When it comes to sustainable drainage, flow controls and storage are inextricably linked; substituting flow controls can overwhelm the storage and increase flood risk.
With every new construction project, whether it be a redevelopment or a new build, it is common that a discharge consent from the site will be imposed. By imposing discharge consents, excess flow volumes need to be either returned to the natural water cycle (through evapotranspiration and infiltration) or attenuated within some form of storage.
As such, flow control cannot be considered without also considering storage.
There are two main types of storage available; above ground and below ground. Above ground storage is often vegetated, and includes structures such as ponds, swales and detention basins. Below ground storage comprises structural volumes, such as concrete storage tanks and plastic storage crates.
Selection of the storage and attenuation structure can be dependent on, but not limited to:
Regarding the required storage volumes, this will depend on the flow control method used to restrict the site runoff to the consented discharge flow rate and the flow control’s hydraulic characteristic.
The main consideration for the flow control is not the design flow rate or the design head level, but the outflow rate of the control up to that design flow rate.
Flow control devices such as orifice plates and throttle pipes, whose outflow rate increases in proportion to the upstream head level, will prematurely fill a storage volume as the maximum discharge flow rate is not achieved until the top design point. For those sites where the predominant flood risk is downstream of the control, such as Critical Drainage Areas, and where there is plenty of space on-site for water storage, this effective throttling behaviour can be advantageous to the overall catchment.
These devices do benefit, however, from being passive, have no moving parts and are self-activating.
Contrary to the orifice plate, pumps and mechanically operated flow controls achieve a near constant flow rate regardless of the head level upstream. This means the flow control will discharge the flow at the maximum flow-rate possible for the majority of the head level.
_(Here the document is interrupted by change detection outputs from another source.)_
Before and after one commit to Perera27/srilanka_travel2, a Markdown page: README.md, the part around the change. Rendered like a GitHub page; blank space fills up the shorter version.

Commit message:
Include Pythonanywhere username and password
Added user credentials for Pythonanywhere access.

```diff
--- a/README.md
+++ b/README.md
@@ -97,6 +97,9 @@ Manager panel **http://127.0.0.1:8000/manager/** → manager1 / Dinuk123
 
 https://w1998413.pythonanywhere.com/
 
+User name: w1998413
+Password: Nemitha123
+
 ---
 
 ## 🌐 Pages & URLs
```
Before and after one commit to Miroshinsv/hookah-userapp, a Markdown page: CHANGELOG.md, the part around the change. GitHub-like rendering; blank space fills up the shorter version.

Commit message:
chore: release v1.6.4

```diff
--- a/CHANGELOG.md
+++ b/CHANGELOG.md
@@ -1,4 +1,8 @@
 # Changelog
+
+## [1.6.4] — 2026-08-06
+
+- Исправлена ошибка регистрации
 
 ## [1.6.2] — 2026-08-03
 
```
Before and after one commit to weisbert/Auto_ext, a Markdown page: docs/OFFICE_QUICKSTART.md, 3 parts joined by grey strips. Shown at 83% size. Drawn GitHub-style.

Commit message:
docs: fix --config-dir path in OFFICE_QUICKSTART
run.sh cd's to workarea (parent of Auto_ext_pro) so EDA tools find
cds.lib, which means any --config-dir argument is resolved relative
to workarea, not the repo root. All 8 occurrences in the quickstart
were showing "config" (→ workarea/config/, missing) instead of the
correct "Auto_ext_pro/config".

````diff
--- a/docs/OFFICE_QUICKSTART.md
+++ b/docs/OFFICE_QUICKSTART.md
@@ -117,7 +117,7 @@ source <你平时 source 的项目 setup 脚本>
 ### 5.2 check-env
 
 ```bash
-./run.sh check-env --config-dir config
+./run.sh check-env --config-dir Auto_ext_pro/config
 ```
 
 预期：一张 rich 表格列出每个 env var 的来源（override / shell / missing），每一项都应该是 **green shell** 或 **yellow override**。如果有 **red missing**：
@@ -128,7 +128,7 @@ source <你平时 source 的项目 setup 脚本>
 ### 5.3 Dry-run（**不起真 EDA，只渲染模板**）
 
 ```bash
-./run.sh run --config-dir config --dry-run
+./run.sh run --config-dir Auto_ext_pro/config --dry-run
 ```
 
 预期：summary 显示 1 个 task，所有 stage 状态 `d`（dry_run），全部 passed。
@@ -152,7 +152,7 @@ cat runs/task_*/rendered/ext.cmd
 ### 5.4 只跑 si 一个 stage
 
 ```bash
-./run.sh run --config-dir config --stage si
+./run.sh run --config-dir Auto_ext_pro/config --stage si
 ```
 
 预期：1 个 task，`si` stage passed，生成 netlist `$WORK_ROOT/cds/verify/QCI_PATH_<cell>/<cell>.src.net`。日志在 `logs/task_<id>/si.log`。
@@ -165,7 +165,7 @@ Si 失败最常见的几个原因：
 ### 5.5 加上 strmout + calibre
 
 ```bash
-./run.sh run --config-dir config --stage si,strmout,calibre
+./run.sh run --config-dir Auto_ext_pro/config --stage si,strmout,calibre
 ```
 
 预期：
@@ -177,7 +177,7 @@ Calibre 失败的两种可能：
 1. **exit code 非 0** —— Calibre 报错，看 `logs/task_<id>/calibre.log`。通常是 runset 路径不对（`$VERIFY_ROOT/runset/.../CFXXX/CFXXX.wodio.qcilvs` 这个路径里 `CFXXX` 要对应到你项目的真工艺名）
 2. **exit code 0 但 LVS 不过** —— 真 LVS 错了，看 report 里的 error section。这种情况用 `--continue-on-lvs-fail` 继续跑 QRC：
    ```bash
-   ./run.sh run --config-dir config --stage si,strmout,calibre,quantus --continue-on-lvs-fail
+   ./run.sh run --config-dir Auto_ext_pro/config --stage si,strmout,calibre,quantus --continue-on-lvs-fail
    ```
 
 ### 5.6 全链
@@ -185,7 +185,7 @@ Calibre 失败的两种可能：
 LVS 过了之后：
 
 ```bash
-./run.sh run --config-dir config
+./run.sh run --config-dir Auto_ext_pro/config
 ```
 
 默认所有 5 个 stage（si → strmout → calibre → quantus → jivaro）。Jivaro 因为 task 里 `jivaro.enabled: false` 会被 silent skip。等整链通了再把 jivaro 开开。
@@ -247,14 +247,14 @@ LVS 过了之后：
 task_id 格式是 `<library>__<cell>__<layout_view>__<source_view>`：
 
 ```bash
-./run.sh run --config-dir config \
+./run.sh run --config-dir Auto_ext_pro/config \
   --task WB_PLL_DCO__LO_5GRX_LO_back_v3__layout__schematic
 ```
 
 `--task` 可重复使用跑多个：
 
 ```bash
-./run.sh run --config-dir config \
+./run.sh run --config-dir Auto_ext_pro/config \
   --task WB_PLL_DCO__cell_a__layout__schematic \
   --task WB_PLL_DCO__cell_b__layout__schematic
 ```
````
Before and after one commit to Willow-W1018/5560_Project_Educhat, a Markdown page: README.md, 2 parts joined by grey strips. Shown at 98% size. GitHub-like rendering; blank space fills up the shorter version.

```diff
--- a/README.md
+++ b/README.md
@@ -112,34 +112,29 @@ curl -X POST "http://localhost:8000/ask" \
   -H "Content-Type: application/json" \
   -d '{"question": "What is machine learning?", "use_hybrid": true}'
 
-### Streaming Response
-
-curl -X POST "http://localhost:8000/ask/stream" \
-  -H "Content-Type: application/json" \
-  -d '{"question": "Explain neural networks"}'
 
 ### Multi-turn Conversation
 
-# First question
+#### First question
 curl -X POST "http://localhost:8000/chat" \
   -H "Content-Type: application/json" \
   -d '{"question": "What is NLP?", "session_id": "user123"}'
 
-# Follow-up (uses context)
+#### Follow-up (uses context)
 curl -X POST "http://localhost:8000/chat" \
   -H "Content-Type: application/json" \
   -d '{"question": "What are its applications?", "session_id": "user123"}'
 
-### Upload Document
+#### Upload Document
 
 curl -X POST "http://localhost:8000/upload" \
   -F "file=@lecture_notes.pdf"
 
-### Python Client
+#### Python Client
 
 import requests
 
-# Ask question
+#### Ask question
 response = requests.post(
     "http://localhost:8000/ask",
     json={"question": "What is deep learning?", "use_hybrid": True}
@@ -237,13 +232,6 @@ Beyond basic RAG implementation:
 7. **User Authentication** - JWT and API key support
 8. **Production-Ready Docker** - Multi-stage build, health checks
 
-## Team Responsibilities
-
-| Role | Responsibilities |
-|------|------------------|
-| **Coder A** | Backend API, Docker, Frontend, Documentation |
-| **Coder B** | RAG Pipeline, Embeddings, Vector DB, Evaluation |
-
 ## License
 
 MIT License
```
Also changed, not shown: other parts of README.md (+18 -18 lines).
For those sites where there is very little space on site for water storage, this effective discharge can be advantageous as it reduces the storage volume to the absolute minimum. These controls do, however, introduce power requirements or a need to maintain the moving parts.
Vortex flow controls offer a compromise solution as they provide the benefits of passive, self-activating controls with no moving parts and can provide good approximations of the throttling behaviour of an orifice plate or the reduction in storage volumes of a near-constant discharge device. At the lower head levels of the flow controls hydraulic characteristic, the design flow-rate can be achieved.
This, therefore, reduces the storage volume required by not prematurely attenuating flow volumes. The future operation and maintenance costs of the chosen flow control are also reduced.
Flow Rate (l/s)
Mean Flow Rate (l/s)
At 0.3 m
At 0.6 m
At 1.0 m
Hydro-Brake® Optimum (optimised to linear discharge)
Hydro-Brake® Optimum (optimised to minimise storage)
Once a flow control and its hydraulic characteristic behaviour has been selected for a project, changing or substituting the flow control can increase the risk of flooding as the storage volume installed may then be not sufficient.
This relationship between storage volumes and flow controls can also become more complicated if variable discharge consents are applied to different rainfall return periods (but that’s a discussion for another time...).
Following on, you then need to decide on the type of storage structure that is best suited for the site.
Regional Technical Manager, Hydro International